Let’s start with Phantom Menace, the first movie in the prequel trilogy and a strange, deformed creation of modern CGI. Menace actually did a lot of really cool things in its premise, and it actually was pretty cleverly written at parts. It introduced us to not only a young, handsome, and interesting Obi-Wan (a character who lacked depth in the originals,) but it introduced us to the living, breathing world of Star Wars. No longer was the universe a galaxy far far away, but one that lived and worked, up close and in person. Menace gave us a deeper understanding of how the galaxy operated and functioned, and introduced us to how then Senator Palpatine would use these functions to manipulate it in his own way. The foreshadowing of the return of the Sith was very well done, and it made it seem real. The one major criticism I have of Episode I is that it is far too long. The film’s cool stuff is held back by Lucas’ want to build up the world, mired by writers who didn’t understand that you don’t have to show tell everything. Slim down the lengthy movie, remove some of the political scenes, shorten some obnoxiously long moments, and turn Jar-Jar from a useless buffoon who survives on luck into simply a simple-minded alien who is easily manipulated, and you’d have a great movie.

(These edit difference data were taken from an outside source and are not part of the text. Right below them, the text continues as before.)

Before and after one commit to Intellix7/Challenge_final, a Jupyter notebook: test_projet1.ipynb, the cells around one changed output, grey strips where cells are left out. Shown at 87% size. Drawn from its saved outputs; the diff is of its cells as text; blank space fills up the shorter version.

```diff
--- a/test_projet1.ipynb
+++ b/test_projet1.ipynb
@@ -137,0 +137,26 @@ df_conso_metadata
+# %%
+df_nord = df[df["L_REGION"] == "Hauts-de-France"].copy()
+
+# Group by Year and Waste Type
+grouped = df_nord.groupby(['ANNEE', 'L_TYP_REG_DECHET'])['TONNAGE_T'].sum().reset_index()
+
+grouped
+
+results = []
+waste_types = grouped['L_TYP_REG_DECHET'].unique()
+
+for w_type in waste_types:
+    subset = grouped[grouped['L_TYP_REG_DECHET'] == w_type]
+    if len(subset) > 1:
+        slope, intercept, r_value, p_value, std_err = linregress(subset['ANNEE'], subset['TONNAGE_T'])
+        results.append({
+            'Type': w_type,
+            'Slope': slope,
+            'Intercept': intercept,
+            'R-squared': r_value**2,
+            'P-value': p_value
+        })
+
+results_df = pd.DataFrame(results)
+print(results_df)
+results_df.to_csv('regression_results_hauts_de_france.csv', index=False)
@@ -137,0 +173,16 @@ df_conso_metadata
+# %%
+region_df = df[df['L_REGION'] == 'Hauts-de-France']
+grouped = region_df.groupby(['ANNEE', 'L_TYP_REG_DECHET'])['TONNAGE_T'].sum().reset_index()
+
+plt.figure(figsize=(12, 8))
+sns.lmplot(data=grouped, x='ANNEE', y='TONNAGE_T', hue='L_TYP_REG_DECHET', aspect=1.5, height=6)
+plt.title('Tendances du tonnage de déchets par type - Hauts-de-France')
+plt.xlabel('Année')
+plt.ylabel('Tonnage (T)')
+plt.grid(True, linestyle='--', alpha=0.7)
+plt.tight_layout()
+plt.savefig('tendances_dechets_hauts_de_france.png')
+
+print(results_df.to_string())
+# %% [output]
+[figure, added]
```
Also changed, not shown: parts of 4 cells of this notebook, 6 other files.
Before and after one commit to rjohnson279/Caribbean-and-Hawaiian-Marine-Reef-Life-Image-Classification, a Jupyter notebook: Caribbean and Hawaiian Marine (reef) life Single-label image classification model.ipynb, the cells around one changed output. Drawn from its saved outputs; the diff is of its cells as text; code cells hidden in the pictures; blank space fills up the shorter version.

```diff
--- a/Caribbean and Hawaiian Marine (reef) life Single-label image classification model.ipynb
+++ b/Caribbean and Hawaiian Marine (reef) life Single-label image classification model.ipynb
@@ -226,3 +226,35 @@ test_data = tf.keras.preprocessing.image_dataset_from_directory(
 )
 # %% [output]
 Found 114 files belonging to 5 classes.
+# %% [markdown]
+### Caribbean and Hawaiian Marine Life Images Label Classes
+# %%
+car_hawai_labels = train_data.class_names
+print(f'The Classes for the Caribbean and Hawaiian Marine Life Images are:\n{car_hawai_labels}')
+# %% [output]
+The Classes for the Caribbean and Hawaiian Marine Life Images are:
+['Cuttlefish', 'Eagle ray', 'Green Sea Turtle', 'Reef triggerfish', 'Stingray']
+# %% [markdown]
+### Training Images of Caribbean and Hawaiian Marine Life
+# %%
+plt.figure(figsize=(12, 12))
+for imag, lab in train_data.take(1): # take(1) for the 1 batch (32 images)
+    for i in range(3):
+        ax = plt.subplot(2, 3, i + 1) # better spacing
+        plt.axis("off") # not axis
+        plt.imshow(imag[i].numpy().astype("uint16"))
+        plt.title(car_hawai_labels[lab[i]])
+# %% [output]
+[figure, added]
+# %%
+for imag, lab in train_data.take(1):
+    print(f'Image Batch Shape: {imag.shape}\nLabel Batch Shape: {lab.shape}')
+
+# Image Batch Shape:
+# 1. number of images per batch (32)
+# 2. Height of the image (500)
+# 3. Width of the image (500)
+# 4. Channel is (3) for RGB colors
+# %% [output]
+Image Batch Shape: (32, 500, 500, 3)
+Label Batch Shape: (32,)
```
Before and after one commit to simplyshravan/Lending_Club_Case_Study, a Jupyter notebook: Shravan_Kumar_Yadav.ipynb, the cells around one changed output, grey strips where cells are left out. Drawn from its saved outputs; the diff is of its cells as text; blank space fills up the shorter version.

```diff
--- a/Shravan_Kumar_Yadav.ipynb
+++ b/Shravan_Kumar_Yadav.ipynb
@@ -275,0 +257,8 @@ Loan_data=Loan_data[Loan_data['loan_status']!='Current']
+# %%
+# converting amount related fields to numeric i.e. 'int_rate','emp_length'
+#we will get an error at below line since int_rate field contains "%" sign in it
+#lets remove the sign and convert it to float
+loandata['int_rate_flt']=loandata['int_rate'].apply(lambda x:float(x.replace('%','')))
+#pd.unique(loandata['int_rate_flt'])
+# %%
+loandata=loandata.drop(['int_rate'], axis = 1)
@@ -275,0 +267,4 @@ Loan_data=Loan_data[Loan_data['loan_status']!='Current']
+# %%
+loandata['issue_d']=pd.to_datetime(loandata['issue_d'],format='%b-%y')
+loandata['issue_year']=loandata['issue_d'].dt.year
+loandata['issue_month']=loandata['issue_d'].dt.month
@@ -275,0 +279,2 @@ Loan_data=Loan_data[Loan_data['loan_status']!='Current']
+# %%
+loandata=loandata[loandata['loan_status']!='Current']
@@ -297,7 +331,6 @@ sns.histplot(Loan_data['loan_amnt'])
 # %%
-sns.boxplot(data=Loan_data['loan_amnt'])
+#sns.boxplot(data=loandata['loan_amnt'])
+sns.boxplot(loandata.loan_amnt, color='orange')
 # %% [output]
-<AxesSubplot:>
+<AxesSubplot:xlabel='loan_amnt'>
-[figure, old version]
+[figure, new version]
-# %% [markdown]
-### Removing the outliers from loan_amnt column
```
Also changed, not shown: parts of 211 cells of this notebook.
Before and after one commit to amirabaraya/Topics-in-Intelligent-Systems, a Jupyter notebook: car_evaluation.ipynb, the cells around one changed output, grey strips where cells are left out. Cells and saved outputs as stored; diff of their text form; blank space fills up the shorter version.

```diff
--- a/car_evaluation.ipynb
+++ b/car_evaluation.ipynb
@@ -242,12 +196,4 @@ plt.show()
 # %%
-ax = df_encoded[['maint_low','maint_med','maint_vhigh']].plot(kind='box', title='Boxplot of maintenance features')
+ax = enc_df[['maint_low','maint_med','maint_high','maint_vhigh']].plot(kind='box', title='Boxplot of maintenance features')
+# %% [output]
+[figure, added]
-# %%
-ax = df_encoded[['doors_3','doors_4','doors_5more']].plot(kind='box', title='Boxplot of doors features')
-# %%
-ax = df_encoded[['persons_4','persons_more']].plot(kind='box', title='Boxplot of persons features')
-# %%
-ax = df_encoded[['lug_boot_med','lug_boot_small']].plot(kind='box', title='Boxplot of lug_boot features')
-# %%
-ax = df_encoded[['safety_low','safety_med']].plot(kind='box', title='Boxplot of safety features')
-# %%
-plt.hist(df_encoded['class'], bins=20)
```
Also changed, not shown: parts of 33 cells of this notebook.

Attack of the Clones is by the far the worst thing Star Wars ever made. And there’s a lot of bad Star Wars stuff. This abomination of a movie had an idea of what it wanted to show, but not a good idea of how to show it. It wanted to show the Clone Wars and their origin, as well as Anakin’s beginnings of succumbing to his emotions. How’d they achieve this? Have Anakin creepily interact with Padme for what feels like hours and somehow turn that into the two falling in love. It’s rushed and terrible, and whoever wrote Anakin’s supposedly romantic lines probably got all his material from a thirteen year old’s description of love. If the movie had instead developed the Clones and the Clone Wars, as well as Count Dooku and the villains, this movie would have been good.

Revenge of the Sith is great. It shows us the full transformation of the Star Wars world into one that is full of hate, anger, and the Dark Side. It perfectly captures the deception and manipulation that went into it all, and it showcases the emotional journeys of all the Jedi involved, especially Anakin and Obi-Wan. I’ve always said that if there’s one thing the Prequels did right, it’s Ewan McGregor, who played Obi-Wan Kenobi. The actor captured Obi-Wan so well, and his clear passion for the character shined through the murky waters of the Prequels. What I would have loved to have seen more of would be General Grievous, an awesome, intimidating character that is underutilized and underrepresented in the films, and more of the Clones and how they operated. The Clones are awesome, and the idea of the Clone Wars was one of the best things the franchise had going for it, but sadly it was underdone in the films.

So- not perfect. Not great. Some parts not even good. But what I can say about the prequels is that they have some cool aspects in them, and they really have a foundation for what could have been a trilogy of really awesome movies.